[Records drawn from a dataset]
Content starts

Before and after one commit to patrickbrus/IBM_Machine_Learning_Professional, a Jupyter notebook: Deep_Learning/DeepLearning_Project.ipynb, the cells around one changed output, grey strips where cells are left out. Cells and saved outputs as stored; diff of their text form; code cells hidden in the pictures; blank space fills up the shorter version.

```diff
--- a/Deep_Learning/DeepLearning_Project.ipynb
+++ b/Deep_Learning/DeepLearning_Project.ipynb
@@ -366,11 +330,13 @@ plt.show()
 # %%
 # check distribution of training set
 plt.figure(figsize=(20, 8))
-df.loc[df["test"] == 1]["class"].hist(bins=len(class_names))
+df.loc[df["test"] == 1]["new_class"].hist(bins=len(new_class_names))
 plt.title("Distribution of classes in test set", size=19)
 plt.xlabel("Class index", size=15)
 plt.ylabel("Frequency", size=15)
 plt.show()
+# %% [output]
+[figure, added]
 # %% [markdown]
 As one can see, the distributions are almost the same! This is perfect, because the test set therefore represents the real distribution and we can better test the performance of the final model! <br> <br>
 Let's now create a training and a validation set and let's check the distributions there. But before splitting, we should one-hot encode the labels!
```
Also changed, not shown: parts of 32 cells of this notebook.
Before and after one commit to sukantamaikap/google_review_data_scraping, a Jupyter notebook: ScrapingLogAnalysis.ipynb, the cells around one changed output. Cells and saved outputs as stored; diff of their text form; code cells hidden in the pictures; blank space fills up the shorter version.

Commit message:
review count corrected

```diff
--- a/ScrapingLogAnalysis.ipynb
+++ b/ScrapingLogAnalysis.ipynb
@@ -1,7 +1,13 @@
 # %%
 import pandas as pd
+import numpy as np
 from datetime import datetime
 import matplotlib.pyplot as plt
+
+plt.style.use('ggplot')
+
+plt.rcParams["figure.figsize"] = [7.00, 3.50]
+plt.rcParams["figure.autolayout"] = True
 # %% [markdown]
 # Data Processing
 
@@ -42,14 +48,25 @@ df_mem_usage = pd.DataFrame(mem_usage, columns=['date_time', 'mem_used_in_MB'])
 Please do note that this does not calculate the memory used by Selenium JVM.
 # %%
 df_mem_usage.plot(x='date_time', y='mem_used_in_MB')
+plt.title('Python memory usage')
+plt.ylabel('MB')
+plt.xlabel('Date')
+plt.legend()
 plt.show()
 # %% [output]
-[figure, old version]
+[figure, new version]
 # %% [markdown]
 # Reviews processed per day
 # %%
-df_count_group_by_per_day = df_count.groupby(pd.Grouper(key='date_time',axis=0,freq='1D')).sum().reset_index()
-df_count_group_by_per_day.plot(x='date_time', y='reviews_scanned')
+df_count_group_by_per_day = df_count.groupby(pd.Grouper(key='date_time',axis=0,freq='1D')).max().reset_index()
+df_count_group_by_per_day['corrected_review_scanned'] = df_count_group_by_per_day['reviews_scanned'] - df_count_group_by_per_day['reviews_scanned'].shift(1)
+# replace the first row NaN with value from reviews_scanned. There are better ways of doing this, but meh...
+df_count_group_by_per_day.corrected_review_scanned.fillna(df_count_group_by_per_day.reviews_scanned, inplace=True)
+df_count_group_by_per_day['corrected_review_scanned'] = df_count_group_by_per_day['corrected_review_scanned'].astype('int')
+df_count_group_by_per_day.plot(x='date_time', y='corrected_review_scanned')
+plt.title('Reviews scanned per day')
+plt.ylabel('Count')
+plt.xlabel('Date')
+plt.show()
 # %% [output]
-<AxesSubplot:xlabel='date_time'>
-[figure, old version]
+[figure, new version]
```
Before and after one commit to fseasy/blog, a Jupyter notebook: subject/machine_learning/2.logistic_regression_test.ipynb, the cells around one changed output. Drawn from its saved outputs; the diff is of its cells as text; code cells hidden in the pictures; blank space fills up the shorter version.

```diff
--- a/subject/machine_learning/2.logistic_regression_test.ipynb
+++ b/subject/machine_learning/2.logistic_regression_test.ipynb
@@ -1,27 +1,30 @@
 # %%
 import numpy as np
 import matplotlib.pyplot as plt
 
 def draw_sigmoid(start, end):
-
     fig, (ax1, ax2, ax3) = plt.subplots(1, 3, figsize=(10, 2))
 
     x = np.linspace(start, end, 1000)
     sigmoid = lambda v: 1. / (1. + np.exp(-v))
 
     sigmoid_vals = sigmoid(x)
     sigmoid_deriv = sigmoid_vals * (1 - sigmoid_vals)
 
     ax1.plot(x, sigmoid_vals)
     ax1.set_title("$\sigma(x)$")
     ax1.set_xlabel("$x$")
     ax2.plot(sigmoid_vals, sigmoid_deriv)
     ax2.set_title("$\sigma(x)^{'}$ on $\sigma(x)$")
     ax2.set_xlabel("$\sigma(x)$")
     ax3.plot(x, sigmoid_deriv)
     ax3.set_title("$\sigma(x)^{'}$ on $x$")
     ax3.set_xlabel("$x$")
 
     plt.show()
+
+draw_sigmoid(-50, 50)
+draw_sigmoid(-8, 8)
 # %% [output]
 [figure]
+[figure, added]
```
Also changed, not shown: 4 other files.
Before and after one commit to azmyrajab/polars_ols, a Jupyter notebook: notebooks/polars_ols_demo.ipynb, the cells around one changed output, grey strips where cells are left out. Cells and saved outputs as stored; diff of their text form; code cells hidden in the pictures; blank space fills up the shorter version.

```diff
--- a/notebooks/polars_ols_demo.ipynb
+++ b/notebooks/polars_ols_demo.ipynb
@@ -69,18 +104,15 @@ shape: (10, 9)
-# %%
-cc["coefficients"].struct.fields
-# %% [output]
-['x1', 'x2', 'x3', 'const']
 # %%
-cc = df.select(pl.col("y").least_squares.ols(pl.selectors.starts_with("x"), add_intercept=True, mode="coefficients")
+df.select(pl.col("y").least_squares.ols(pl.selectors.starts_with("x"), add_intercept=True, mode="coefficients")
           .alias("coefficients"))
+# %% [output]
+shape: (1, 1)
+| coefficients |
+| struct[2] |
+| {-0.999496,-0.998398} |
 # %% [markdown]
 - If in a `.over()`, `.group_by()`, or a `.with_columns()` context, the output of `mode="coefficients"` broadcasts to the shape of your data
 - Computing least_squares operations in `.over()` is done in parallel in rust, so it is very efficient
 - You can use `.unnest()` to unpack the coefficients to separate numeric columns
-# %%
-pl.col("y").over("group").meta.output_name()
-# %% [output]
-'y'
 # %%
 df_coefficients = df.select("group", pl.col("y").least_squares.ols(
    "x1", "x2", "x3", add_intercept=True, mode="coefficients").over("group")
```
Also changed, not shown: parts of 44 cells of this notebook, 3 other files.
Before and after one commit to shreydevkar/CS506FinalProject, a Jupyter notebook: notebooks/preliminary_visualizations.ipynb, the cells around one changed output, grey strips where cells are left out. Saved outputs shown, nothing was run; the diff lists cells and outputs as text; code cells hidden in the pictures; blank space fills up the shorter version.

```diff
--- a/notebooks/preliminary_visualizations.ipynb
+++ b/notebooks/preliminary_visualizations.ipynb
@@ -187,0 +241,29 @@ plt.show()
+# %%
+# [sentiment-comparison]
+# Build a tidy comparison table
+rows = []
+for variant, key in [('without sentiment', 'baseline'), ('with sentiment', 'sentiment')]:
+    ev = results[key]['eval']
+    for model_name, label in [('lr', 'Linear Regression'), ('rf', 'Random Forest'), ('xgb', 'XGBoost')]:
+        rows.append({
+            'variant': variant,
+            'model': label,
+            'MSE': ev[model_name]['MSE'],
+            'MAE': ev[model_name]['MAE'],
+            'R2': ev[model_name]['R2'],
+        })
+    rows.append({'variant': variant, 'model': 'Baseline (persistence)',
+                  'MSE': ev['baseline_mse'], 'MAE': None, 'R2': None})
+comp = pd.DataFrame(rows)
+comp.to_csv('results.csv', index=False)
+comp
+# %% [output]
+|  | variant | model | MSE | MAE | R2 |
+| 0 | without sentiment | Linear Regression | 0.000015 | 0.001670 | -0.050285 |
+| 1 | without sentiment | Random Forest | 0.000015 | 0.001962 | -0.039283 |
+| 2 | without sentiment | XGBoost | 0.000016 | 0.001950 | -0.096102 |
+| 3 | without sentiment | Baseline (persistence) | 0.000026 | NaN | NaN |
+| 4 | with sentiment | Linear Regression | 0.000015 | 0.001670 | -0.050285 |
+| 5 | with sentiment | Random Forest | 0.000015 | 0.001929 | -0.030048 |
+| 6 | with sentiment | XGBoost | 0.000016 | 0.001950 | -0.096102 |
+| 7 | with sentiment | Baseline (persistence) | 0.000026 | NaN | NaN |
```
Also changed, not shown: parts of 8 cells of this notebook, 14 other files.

Content ends

## Task description
Going through the entries above, report how many lines contain the word "version", with no other text.

## Response below
9